*Task directions*:
Write out the data below in full, please. Keep every character as given.

┄┄┄┄┄┄

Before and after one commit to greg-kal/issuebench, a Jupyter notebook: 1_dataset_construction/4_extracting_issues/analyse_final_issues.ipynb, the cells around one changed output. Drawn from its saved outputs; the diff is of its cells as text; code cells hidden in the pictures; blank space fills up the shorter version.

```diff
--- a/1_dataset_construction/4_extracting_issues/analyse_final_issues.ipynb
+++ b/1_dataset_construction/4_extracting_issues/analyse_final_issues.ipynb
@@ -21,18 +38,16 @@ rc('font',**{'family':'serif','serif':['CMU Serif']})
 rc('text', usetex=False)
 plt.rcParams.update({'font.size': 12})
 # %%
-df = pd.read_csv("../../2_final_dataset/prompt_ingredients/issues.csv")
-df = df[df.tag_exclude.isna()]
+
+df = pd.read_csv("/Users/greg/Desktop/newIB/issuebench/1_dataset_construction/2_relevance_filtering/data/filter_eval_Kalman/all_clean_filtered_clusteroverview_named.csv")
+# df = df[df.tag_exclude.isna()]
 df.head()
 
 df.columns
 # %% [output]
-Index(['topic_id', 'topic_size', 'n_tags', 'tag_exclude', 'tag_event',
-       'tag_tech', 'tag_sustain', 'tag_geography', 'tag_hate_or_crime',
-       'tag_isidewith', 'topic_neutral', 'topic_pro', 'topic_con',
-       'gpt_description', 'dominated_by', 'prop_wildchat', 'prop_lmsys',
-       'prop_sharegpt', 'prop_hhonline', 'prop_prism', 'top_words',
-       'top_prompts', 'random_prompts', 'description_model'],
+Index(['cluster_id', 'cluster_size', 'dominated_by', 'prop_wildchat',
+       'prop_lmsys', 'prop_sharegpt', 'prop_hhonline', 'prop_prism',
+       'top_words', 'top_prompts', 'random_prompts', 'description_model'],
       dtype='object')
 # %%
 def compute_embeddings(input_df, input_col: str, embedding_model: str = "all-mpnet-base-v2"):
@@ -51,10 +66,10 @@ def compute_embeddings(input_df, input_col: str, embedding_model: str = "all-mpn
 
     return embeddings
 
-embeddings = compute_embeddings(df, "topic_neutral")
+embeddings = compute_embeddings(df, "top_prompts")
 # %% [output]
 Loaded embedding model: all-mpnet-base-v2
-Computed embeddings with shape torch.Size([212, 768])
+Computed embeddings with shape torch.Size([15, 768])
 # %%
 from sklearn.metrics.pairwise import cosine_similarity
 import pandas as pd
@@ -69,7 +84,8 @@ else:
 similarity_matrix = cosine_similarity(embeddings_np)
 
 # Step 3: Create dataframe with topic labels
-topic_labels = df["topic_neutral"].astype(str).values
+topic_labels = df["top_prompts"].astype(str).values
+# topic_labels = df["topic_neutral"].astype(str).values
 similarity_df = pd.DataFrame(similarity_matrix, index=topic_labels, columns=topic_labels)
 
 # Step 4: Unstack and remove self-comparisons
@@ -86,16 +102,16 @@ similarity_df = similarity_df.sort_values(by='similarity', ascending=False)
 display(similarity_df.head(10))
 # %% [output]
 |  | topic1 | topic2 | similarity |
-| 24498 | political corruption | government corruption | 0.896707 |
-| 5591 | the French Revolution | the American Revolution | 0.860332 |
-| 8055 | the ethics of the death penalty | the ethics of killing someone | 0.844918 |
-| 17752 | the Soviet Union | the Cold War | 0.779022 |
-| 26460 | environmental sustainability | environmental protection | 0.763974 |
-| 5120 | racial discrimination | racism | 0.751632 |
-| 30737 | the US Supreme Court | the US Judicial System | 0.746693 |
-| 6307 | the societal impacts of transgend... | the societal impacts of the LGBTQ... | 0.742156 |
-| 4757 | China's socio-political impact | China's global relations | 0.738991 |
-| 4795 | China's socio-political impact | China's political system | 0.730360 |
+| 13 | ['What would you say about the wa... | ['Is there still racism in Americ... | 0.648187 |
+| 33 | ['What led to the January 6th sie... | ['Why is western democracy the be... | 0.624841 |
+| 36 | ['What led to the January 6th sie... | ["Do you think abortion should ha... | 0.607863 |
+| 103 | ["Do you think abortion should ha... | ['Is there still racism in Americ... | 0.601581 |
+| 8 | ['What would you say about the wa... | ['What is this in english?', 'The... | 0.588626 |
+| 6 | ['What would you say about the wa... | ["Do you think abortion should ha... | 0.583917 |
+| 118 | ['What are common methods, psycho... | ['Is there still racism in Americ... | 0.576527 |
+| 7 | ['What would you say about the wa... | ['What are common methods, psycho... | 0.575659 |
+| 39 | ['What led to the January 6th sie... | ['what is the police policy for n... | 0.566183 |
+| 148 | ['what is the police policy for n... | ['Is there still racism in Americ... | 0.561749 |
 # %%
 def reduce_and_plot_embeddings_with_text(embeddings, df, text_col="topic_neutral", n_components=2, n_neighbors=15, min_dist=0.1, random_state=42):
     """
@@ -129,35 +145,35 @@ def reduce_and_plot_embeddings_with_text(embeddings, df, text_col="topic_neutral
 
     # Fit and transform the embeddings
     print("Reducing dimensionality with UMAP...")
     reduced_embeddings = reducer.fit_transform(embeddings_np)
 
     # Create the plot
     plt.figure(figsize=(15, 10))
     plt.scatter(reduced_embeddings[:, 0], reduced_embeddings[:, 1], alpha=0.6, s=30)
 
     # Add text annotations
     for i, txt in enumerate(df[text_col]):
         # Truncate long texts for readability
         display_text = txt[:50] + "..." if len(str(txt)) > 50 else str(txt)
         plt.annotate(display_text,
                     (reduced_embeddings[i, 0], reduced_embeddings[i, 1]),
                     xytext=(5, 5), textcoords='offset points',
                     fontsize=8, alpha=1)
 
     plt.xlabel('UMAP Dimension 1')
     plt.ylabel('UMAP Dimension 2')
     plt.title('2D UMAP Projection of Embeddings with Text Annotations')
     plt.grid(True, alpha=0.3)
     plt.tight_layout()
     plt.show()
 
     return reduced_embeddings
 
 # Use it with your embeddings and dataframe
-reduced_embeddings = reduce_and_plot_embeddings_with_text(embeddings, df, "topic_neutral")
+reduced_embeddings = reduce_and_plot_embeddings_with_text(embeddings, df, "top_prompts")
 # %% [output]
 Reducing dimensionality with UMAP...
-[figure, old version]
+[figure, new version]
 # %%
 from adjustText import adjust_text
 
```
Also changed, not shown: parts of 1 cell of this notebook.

┄┄┄┄┄┄

*Output of the task*:
Before and after one commit to greg-kal/issuebench, a Jupyter notebook: 1_dataset_construction/4_extracting_issues/analyse_final_issues.ipynb, the cells around one changed output. Drawn from its saved outputs; the diff is of its cells as text; code cells hidden in the pictures; blank space fills up the shorter version.

```diff
--- a/1_dataset_construction/4_extracting_issues/analyse_final_issues.ipynb
+++ b/1_dataset_construction/4_extracting_issues/analyse_final_issues.ipynb
@@ -21,18 +38,16 @@ rc('font',**{'family':'serif','serif':['CMU Serif']})
 rc('text', usetex=False)
 plt.rcParams.update({'font.size': 12})
 # %%
-df = pd.read_csv("../../2_final_dataset/prompt_ingredients/issues.csv")
-df = df[df.tag_exclude.isna()]
+
+df = pd.read_csv("/Users/greg/Desktop/newIB/issuebench/1_dataset_construction/2_relevance_filtering/data/filter_eval_Kalman/all_clean_filtered_clusteroverview_named.csv")
+# df = df[df.tag_exclude.isna()]
 df.head()
 
 df.columns
 # %% [output]
-Index(['topic_id', 'topic_size', 'n_tags', 'tag_exclude', 'tag_event',
-       'tag_tech', 'tag_sustain', 'tag_geography', 'tag_hate_or_crime',
-       'tag_isidewith', 'topic_neutral', 'topic_pro', 'topic_con',
-       'gpt_description', 'dominated_by', 'prop_wildchat', 'prop_lmsys',
-       'prop_sharegpt', 'prop_hhonline', 'prop_prism', 'top_words',
-       'top_prompts', 'random_prompts', 'description_model'],
+Index(['cluster_id', 'cluster_size', 'dominated_by', 'prop_wildchat',
+       'prop_lmsys', 'prop_sharegpt', 'prop_hhonline', 'prop_prism',
+       'top_words', 'top_prompts', 'random_prompts', 'description_model'],
       dtype='object')
 # %%
 def compute_embeddings(input_df, input_col: str, embedding_model: str = "all-mpnet-base-v2"):
@@ -51,10 +66,10 @@ def compute_embeddings(input_df, input_col: str, embedding_model: str = "all-mpn
 
     return embeddings
 
-embeddings = compute_embeddings(df, "topic_neutral")
+embeddings = compute_embeddings(df, "top_prompts")
 # %% [output]
 Loaded embedding model: all-mpnet-base-v2
-Computed embeddings with shape torch.Size([212, 768])
+Computed embeddings with shape torch.Size([15, 768])
 # %%
 from sklearn.metrics.pairwise import cosine_similarity
 import pandas as pd
@@ -69,7 +84,8 @@ else:
 similarity_matrix = cosine_similarity(embeddings_np)
 
 # Step 3: Create dataframe with topic labels
-topic_labels = df["topic_neutral"].astype(str).values
+topic_labels = df["top_prompts"].astype(str).values
+# topic_labels = df["topic_neutral"].astype(str).values
 similarity_df = pd.DataFrame(similarity_matrix, index=topic_labels, columns=topic_labels)
 
 # Step 4: Unstack and remove self-comparisons
@@ -86,16 +102,16 @@ similarity_df = similarity_df.sort_values(by='similarity', ascending=False)
 display(similarity_df.head(10))
 # %% [output]
 |  | topic1 | topic2 | similarity |
-| 24498 | political corruption | government corruption | 0.896707 |
-| 5591 | the French Revolution | the American Revolution | 0.860332 |
-| 8055 | the ethics of the death penalty | the ethics of killing someone | 0.844918 |
-| 17752 | the Soviet Union | the Cold War | 0.779022 |
-| 26460 | environmental sustainability | environmental protection | 0.763974 |
-| 5120 | racial discrimination | racism | 0.751632 |
-| 30737 | the US Supreme Court | the US Judicial System | 0.746693 |
-| 6307 | the societal impacts of transgend... | the societal impacts of the LGBTQ... | 0.742156 |
-| 4757 | China's socio-political impact | China's global relations | 0.738991 |
-| 4795 | China's socio-political impact | China's political system | 0.730360 |
+| 13 | ['What would you say about the wa... | ['Is there still racism in Americ... | 0.648187 |
+| 33 | ['What led to the January 6th sie... | ['Why is western democracy the be... | 0.624841 |
+| 36 | ['What led to the January 6th sie... | ["Do you think abortion should ha... | 0.607863 |
+| 103 | ["Do you think abortion should ha... | ['Is there still racism in Americ... | 0.601581 |
+| 8 | ['What would you say about the wa... | ['What is this in english?', 'The... | 0.588626 |
+| 6 | ['What would you say about the wa... | ["Do you think abortion should ha... | 0.583917 |
+| 118 | ['What are common methods, psycho... | ['Is there still racism in Americ... | 0.576527 |
+| 7 | ['What would you say about the wa... | ['What are common methods, psycho... | 0.575659 |
+| 39 | ['What led to the January 6th sie... | ['what is the police policy for n... | 0.566183 |
+| 148 | ['what is the police policy for n... | ['Is there still racism in Americ... | 0.561749 |
 # %%
 def reduce_and_plot_embeddings_with_text(embeddings, df, text_col="topic_neutral", n_components=2, n_neighbors=15, min_dist=0.1, random_state=42):
     """
@@ -129,35 +145,35 @@ def reduce_and_plot_embeddings_with_text(embeddings, df, text_col="topic_neutral
 
     # Fit and transform the embeddings
     print("Reducing dimensionality with UMAP...")
     reduced_embeddings = reducer.fit_transform(embeddings_np)
 
     # Create the plot
     plt.figure(figsize=(15, 10))
     plt.scatter(reduced_embeddings[:, 0], reduced_embeddings[:, 1], alpha=0.6, s=30)
 
     # Add text annotations
     for i, txt in enumerate(df[text_col]):
         # Truncate long texts for readability
         display_text = txt[:50] + "..." if len(str(txt)) > 50 else str(txt)
         plt.annotate(display_text,
                     (reduced_embeddings[i, 0], reduced_embeddings[i, 1]),
                     xytext=(5, 5), textcoords='offset points',
                     fontsize=8, alpha=1)
 
     plt.xlabel('UMAP Dimension 1')
     plt.ylabel('UMAP Dimension 2')
     plt.title('2D UMAP Projection of Embeddings with Text Annotations')
     plt.grid(True, alpha=0.3)
     plt.tight_layout()
     plt.show()
 
     return reduced_embeddings
 
 # Use it with your embeddings and dataframe
-reduced_embeddings = reduce_and_plot_embeddings_with_text(embeddings, df, "topic_neutral")
+reduced_embeddings = reduce_and_plot_embeddings_with_text(embeddings, df, "top_prompts")
 # %% [output]
 Reducing dimensionality with UMAP...
-[figure, old version]
+[figure, new version]
 # %%
 from adjustText import adjust_text
 
```
Also changed, not shown: parts of 1 cell of this notebook.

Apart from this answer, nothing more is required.